Start by gently dry brushing the wax out of the earbud. 

Hold them with the mesh facing down so that any debris can fall down as opposed to back into the earbud. Do not press too hard, you do not want to push the gunk in any further. 

Once that is done, if you still see a waxy build-up, dip a cotton swab in rubbing alcohol, tap it off and then wipe the bud to remove anything remaining.

Then, take an alcohol wipe and clean the earbud and the surrounding area. This can mildly clean as well as disinfect the earbud. Rubbing alcohol dries lightning-fast and will not seep into the bud. 

Soapy water or cleaning products or perfume, are not suitable cleaning agents for this job, because they will seep in and damage the innards of the earbud. If you have silicone covers, pop them off and soak

Around one billion young people across the globe could be at the risk of hearing loss because of the unsafe listening habits


So, which is better for longterm hearing health: earbuds or headphones?

Both earbuds and headphones present the risk of high decibel levels and long exposure of noise being funnelled into your ears.

However, according to online sources, earbuds are actually more likely to cause damage.

Why? Well, since earbuds sit directly inside your ear and are very close to the ear canal, they actually increase the volume of sound by around nine decibels.

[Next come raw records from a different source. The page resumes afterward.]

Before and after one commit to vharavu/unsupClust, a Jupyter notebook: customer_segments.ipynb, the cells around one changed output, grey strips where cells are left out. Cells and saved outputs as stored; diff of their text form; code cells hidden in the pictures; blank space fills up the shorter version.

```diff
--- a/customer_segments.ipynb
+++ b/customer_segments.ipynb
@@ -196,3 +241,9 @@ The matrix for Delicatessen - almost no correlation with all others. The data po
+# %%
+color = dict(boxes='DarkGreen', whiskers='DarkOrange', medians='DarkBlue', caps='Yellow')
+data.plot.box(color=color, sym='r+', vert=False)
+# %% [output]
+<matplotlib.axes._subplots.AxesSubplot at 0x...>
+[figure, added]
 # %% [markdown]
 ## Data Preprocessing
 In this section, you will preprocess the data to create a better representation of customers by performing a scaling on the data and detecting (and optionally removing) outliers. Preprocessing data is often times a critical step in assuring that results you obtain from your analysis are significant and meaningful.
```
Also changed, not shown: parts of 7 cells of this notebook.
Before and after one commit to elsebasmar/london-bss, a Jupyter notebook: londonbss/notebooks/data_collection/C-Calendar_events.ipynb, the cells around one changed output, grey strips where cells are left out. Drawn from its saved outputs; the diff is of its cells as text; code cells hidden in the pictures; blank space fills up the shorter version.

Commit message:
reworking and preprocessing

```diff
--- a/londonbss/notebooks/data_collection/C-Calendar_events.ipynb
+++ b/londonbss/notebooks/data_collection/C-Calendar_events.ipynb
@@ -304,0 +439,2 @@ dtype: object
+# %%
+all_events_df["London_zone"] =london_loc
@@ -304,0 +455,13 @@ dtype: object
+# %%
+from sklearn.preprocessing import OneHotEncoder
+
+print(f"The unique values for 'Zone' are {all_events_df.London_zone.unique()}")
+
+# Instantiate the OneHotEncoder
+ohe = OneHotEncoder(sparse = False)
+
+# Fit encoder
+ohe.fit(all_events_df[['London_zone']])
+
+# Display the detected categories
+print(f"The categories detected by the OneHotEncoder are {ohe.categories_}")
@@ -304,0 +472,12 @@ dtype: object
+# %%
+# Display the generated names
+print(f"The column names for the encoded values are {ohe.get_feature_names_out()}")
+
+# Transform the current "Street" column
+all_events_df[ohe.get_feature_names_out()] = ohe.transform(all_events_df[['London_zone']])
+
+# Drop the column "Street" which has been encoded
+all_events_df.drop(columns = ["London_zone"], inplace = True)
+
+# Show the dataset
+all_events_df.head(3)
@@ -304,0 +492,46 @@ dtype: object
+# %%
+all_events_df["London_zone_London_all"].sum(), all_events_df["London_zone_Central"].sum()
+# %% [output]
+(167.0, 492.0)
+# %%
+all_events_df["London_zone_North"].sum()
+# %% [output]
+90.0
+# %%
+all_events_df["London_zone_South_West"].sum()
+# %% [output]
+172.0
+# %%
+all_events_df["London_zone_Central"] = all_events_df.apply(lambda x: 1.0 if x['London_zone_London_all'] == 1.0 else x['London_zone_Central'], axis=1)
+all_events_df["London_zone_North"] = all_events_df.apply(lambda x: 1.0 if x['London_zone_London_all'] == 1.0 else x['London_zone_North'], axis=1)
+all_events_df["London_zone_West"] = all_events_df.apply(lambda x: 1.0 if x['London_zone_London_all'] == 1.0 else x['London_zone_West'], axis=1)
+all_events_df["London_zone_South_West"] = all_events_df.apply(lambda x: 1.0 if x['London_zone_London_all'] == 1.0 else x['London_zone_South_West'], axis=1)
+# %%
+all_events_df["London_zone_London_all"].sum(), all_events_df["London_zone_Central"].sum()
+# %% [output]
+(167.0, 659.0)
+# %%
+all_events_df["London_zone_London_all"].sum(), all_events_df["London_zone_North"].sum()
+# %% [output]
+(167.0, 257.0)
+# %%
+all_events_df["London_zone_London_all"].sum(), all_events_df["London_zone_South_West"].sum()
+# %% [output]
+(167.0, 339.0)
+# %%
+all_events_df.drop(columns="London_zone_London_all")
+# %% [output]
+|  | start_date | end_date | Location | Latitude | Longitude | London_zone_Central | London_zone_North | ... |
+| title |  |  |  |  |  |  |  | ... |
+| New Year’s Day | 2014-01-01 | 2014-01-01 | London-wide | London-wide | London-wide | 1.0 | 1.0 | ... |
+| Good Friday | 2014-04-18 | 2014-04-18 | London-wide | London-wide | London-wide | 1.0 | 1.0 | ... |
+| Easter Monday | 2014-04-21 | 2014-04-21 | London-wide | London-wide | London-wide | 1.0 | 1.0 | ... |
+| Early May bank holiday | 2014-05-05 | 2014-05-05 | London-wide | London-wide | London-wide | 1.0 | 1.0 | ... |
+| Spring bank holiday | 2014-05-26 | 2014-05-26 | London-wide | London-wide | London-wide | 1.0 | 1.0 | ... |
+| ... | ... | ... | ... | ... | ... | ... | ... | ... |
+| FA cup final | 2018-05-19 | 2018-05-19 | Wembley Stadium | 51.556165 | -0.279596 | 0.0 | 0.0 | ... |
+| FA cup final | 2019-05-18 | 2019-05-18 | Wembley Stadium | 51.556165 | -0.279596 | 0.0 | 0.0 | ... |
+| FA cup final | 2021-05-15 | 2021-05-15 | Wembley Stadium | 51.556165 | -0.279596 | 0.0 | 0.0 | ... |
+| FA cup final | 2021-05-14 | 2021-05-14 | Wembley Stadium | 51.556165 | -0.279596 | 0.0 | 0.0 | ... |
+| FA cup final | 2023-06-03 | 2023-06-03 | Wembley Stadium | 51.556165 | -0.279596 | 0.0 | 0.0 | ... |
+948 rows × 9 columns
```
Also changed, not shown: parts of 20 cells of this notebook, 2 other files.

Headphones sit outside the ear, so there is less natural amplification of sound. But it is important to remember; headphones do not save your hearing, lower volume does.

Share the love